[[ Supplied data open ]]
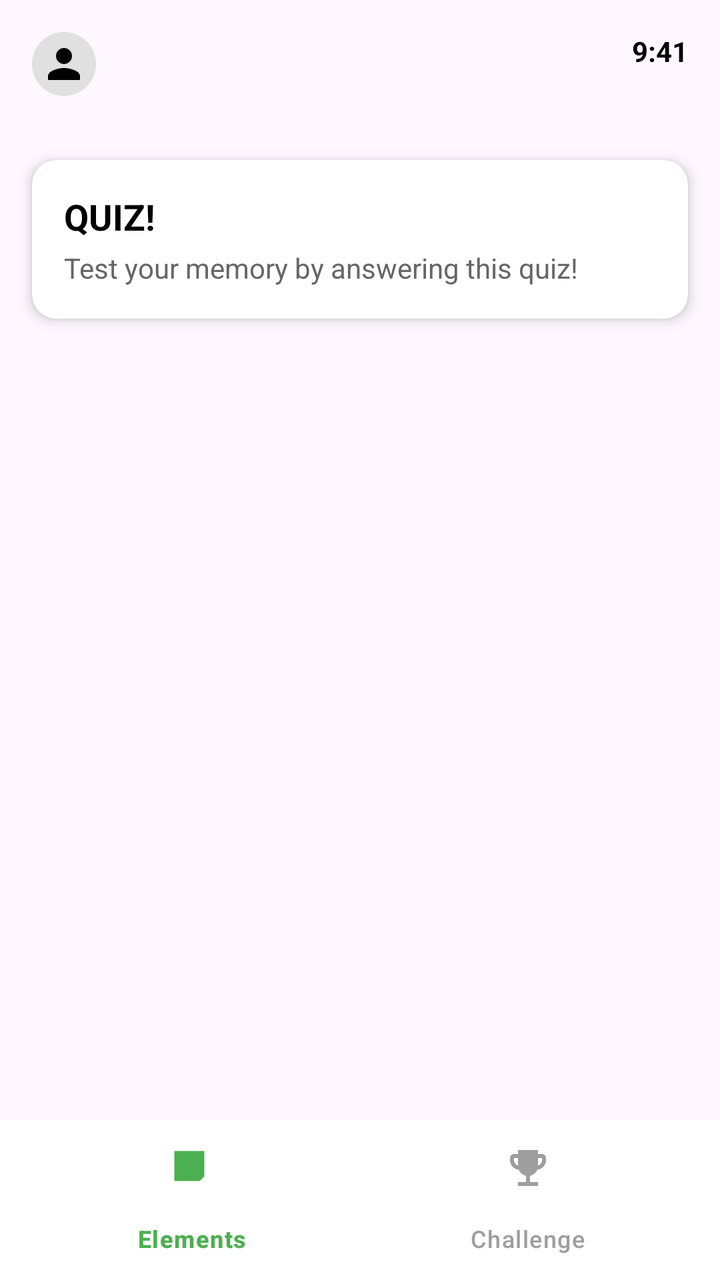
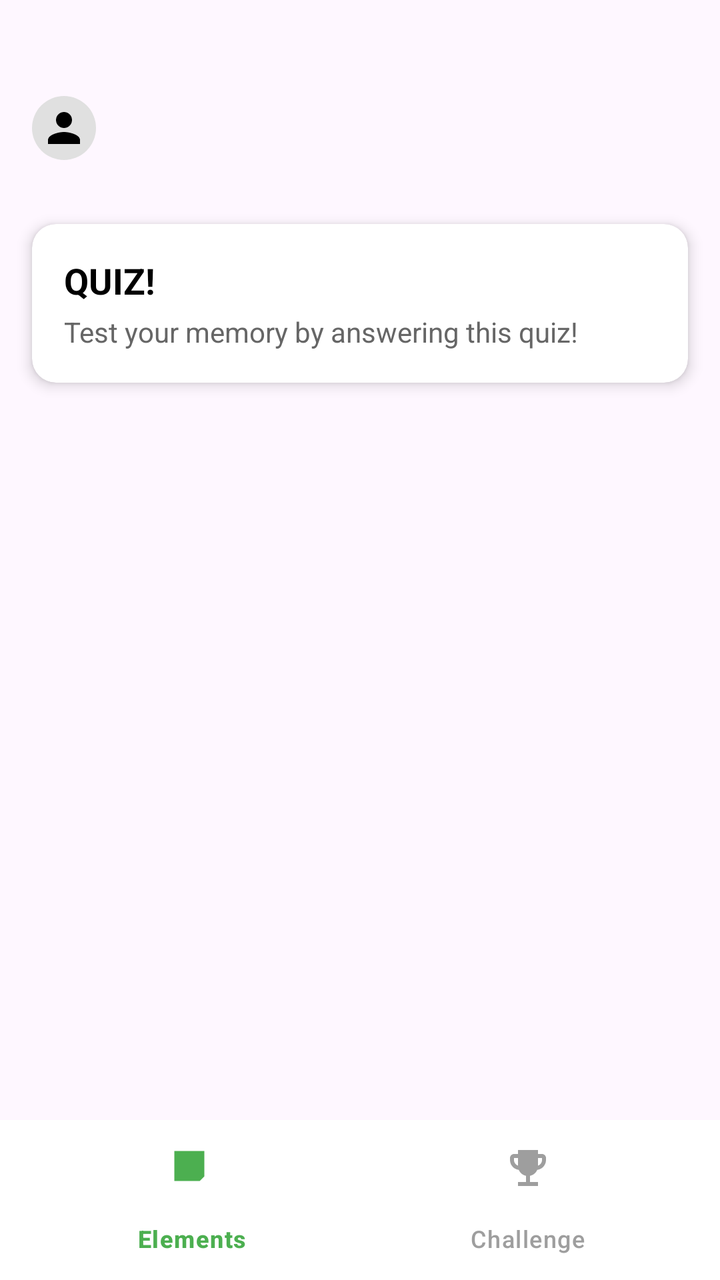

Screens rendered from an Android XML layout before and after an edit, with the pre-edit source and the edit as a unified diff.
<!-- AndroidManifest.xml: application theme Theme.Elementia -->
<!-- res/layout/activity_challege.xml -->
<?xml version="1.0" encoding="utf-8"?>
<androidx.constraintlayout.widget.ConstraintLayout xmlns:android="http://schemas.android.com/apk/res/android"
    xmlns:app="http://schemas.android.com/apk/res-auto"
    xmlns:tools="http://schemas.android.com/tools"
    android:id="@+id/main"
    android:layout_width="match_parent"
    android:layout_height="match_parent"
    tools:context=".activity_challenge">

    <LinearLayout
        android:id="@+id/headerLayout"
        android:layout_width="match_parent"
        android:layout_height="wrap_content"
        android:orientation="horizontal"
        android:padding="16dp"
        app:layout_constraintTop_toTopOf="parent">

        <ImageView
            android:id="@+id/profileImage"
            android:layout_width="32dp"
            android:layout_height="32dp"
            android:background="@drawable/circle_background"
            android:padding="4dp"
            android:src="@drawable/ic_person"
            android:contentDescription="Profile" />

        <View
            android:layout_width="0dp"
            android:layout_height="0dp"
            android:layout_weight="1" />

        <TextView
            android:id="@+id/timeTextView"
            android:layout_width="wrap_content"
            android:layout_height="wrap_content"
            android:text="9:41"
            android:textSize="14sp"
            android:textStyle="bold"
            android:textColor="#000000" />
    </LinearLayout>

    <androidx.cardview.widget.CardView
        android:id="@+id/elementsQuizCard"
        android:layout_width="match_parent"
        android:layout_height="wrap_content"
        android:layout_marginStart="16dp"
        android:layout_marginTop="16dp"
        android:layout_marginEnd="16dp"
        app:cardCornerRadius="12dp"
        app:cardElevation="4dp"
        app:layout_constraintTop_toBottomOf="@id/headerLayout">

        <LinearLayout
            android:id="@+id/quizButton"
            android:layout_width="match_parent"
            android:layout_height="wrap_content"
            android:orientation="vertical"
            android:padding="16dp">

            <TextView
                android:layout_width="match_parent"
                android:layout_height="wrap_content"
                android:text="QUIZ!"
                android:textColor="#000000"
                android:textSize="18sp"
                android:textStyle="bold" />

            <TextView
                android:layout_width="match_parent"
                android:layout_height="wrap_content"
                android:layout_marginTop="4dp"
                android:text="Test your memory by answering this quiz!"
                android:textColor="#666666"
                android:textSize="14sp" />
        </LinearLayout>
    </androidx.cardview.widget.CardView>
    





































    <LinearLayout
        android:id="@+id/bottomNavLayout"
        android:layout_width="match_parent"
        android:layout_height="wrap_content"
        android:orientation="horizontal"
        android:padding="8dp"
        android:gravity="center"
        app:layout_constraintBottom_toBottomOf="parent">

        <TextView
            android:id="@+id/memoryTabText"
            android:layout_width="wrap_content"
            android:layout_height="wrap_content"
            android:text="Memories"
            android:drawableTop="@drawable/ic_memory"
            android:gravity="center"
            android:textSize="12sp"
            android:textColor="#757575"
            android:layout_marginEnd="40dp" />

        <TextView
            android:id="@+id/challengeTabText"
            android:layout_width="wrap_content"
            android:layout_height="wrap_content"
            android:text="Challenge"
            android:drawableTop="@drawable/ic_challenge"
            android:gravity="center"
            android:textColor="#4CAF50"
            android:textSize="12sp"
            android:layout_marginStart="40dp" />
    </LinearLayout>

    
    <com.google.android.material.bottomnavigation.BottomNavigationView
        android:id="@+id/bottomNavigationView"
        android:layout_width="match_parent"
        android:layout_height="wrap_content"
        android:background="@android:color/white"
        app:layout_constraintBottom_toBottomOf="parent"
        app:layout_constraintStart_toStartOf="parent"
        app:layout_constraintEnd_toEndOf="parent"
        app:menu="@menu/bottom_nav_menu"
        app:itemIconTint="@color/bottom_nav_color_selector"
        app:itemTextColor="@color/bottom_nav_color_selector"
        app:labelVisibilityMode="labeled" />


</androidx.constraintlayout.widget.ConstraintLayout>
<!-- resources referenced by this layout -->
<resources>
  <!-- drawable circle_background (drawable) -->
  <?xml version="1.0" encoding="utf-8"?>
  <shape xmlns:android="http://schemas.android.com/apk/res/android"
      android:shape="oval">
      <solid android:color="#E0E0E0" />
  </shape>
  <!-- drawable ic_challenge (drawable) -->
  <?xml version="1.0" encoding="utf-8"?>
  <vector xmlns:android="http://schemas.android.com/apk/res/android"
      android:width="24dp"
      android:height="24dp"
      android:viewportWidth="24"
      android:viewportHeight="24">
      <path
          android:fillColor="#4CAF50"
          android:pathData="M19,5h-2V3H7v2H5C3.9,5 3,5.9 3,7v1c0,2.55 1.92,4.63 4.39,4.94c0.63,1.5 1.98,2.63 3.61,2.96V19H7v2h10v-2h-4v-3.1c1.63,-0.33 2.98,-1.46 3.61,-2.96C19.08,12.63 21,10.55 21,8V7C21,5.9 20.1,5 19,5zM5,8V7h2v3.82C5.84,10.4 5,9.3 5,8zM19,8c0,1.3 -0.84,2.4 -2,2.82V7h2V8z"/>
  </vector>
  <!-- drawable ic_memory (drawable) -->
  <?xml version="1.0" encoding="utf-8"?>
  <vector xmlns:android="http://schemas.android.com/apk/res/android"
      android:width="24dp"
      android:height="24dp"
      android:viewportWidth="24"
      android:viewportHeight="24">
      <path
          android:fillColor="#757575"
          android:pathData="M21,11.01L3,11v2h18zM3,16h12v2H3zM21,6H3v2.01h18z"/>
  </vector>
  <!-- drawable ic_person (drawable) -->
  <?xml version="1.0" encoding="utf-8"?>
  <vector xmlns:android="http://schemas.android.com/apk/res/android"
      android:width="24dp"
      android:height="24dp"
      android:viewportWidth="24"
      android:viewportHeight="24">
      <path
          android:fillColor="#FF000000"
          android:pathData="M12,12c2.21,0 4,-1.79 4,-4s-1.79,-4 -4,-4 -4,1.79 -4,4 1.79,4 4,4zM12,14c-2.67,0 -8,1.34 -8,4v2h16v-2c0,-2.66 -5.33,-4 -8,-4z" />
  </vector>
  <style name="Theme.Elementia" parent="Base.Theme.Elementia" />
  <style name="Base.Theme.Elementia" parent="Theme.Material3.DayNight.NoActionBar">
          
          
      </style>
</resources>

<!-- the commit's change to res/layout/activity_challege.xml (unified diff, before → after) -->
@@ -11,32 +11,26 @@
         android:id="@+id/headerLayout"
         android:layout_width="match_parent"
         android:layout_height="wrap_content"
+        android:layout_marginTop="32dp"
         android:orientation="horizontal"
         android:padding="16dp"
-        app:layout_constraintTop_toTopOf="parent">
+        app:layout_constraintTop_toTopOf="parent"
+        tools:layout_editor_absoluteX="0dp">
 
         <ImageView
             android:id="@+id/profileImage"
             android:layout_width="32dp"
             android:layout_height="32dp"
             android:background="@drawable/circle_background"
+            android:contentDescription="Profile"
             android:padding="4dp"
-            android:src="@drawable/ic_person"
-            android:contentDescription="Profile" />
+            android:src="@drawable/ic_person" />
 
         <View
             android:layout_width="0dp"
             android:layout_height="0dp"
             android:layout_weight="1" />
 
-        <TextView
-            android:id="@+id/timeTextView"
-            android:layout_width="wrap_content"
-            android:layout_height="wrap_content"
-            android:text="9:41"
-            android:textSize="14sp"
-            android:textStyle="bold"
-            android:textColor="#000000" />
     </LinearLayout>
 
     <androidx.cardview.widget.CardView
@@ -112,38 +106,6 @@
 
 
 
-    <LinearLayout
-        android:id="@+id/bottomNavLayout"
-        android:layout_width="match_parent"
-        android:layout_height="wrap_content"
-        android:orientation="horizontal"
-        android:padding="8dp"
-        android:gravity="center"
-        app:layout_constraintBottom_toBottomOf="parent">
-
-        <TextView
-            android:id="@+id/memoryTabText"
-            android:layout_width="wrap_content"
-            android:layout_height="wrap_content"
-            android:text="Memories"
-            android:drawableTop="@drawable/ic_memory"
-            android:gravity="center"
-            android:textSize="12sp"
-            android:textColor="#757575"
-            android:layout_marginEnd="40dp" />
-
-        <TextView
-            android:id="@+id/challengeTabText"
-            android:layout_width="wrap_content"
-            android:layout_height="wrap_content"
-            android:text="Challenge"
-            android:drawableTop="@drawable/ic_challenge"
-            android:gravity="center"
-            android:textColor="#4CAF50"
-            android:textSize="12sp"
-            android:layout_marginStart="40dp" />
-    </LinearLayout>
-
     
     <com.google.android.material.bottomnavigation.BottomNavigationView
         android:id="@+id/bottomNavigationView"
<!-- resource entries referenced after the edit -->
@@ -6,28 +6,6 @@
       android:shape="oval">
       <solid android:color="#E0E0E0" />
   </shape>
-  <!-- drawable ic_challenge (drawable) -->
-  <?xml version="1.0" encoding="utf-8"?>
-  <vector xmlns:android="http://schemas.android.com/apk/res/android"
-      android:width="24dp"
-      android:height="24dp"
-      android:viewportWidth="24"
-      android:viewportHeight="24">
-      <path
-          android:fillColor="#4CAF50"
-          android:pathData="M19,5h-2V3H7v2H5C3.9,5 3,5.9 3,7v1c0,2.55 1.92,4.63 4.39,4.94c0.63,1.5 1.98,2.63 3.61,2.96V19H7v2h10v-2h-4v-3.1c1.63,-0.33 2.98,-1.46 3.61,-2.96C19.08,12.63 21,10.55 21,8V7C21,5.9 20.1,5 19,5zM5,8V7h2v3.82C5.84,10.4 5,9.3 5,8zM19,8c0,1.3 -0.84,2.4 -2,2.82V7h2V8z"/>
-  </vector>
-  <!-- drawable ic_memory (drawable) -->
-  <?xml version="1.0" encoding="utf-8"?>
-  <vector xmlns:android="http://schemas.android.com/apk/res/android"
-      android:width="24dp"
-      android:height="24dp"
-      android:viewportWidth="24"
-      android:viewportHeight="24">
-      <path
-          android:fillColor="#757575"
-          android:pathData="M21,11.01L3,11v2h18zM3,16h12v2H3zM21,6H3v2.01h18z"/>
-  </vector>
   <!-- drawable ic_person (drawable) -->
   <?xml version="1.0" encoding="utf-8"?>
   <vector xmlns:android="http://schemas.android.com/apk/res/android"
[[ Supplied data closed ]]
* _Exercise_
Pull every line containing "padding" out of the records.

* _Exercise response_
        android:padding="16dp"
            android:padding="4dp"
            android:padding="16dp">
        android:padding="8dp"
         android:padding="16dp"
             android:padding="4dp"
-        android:padding="8dp"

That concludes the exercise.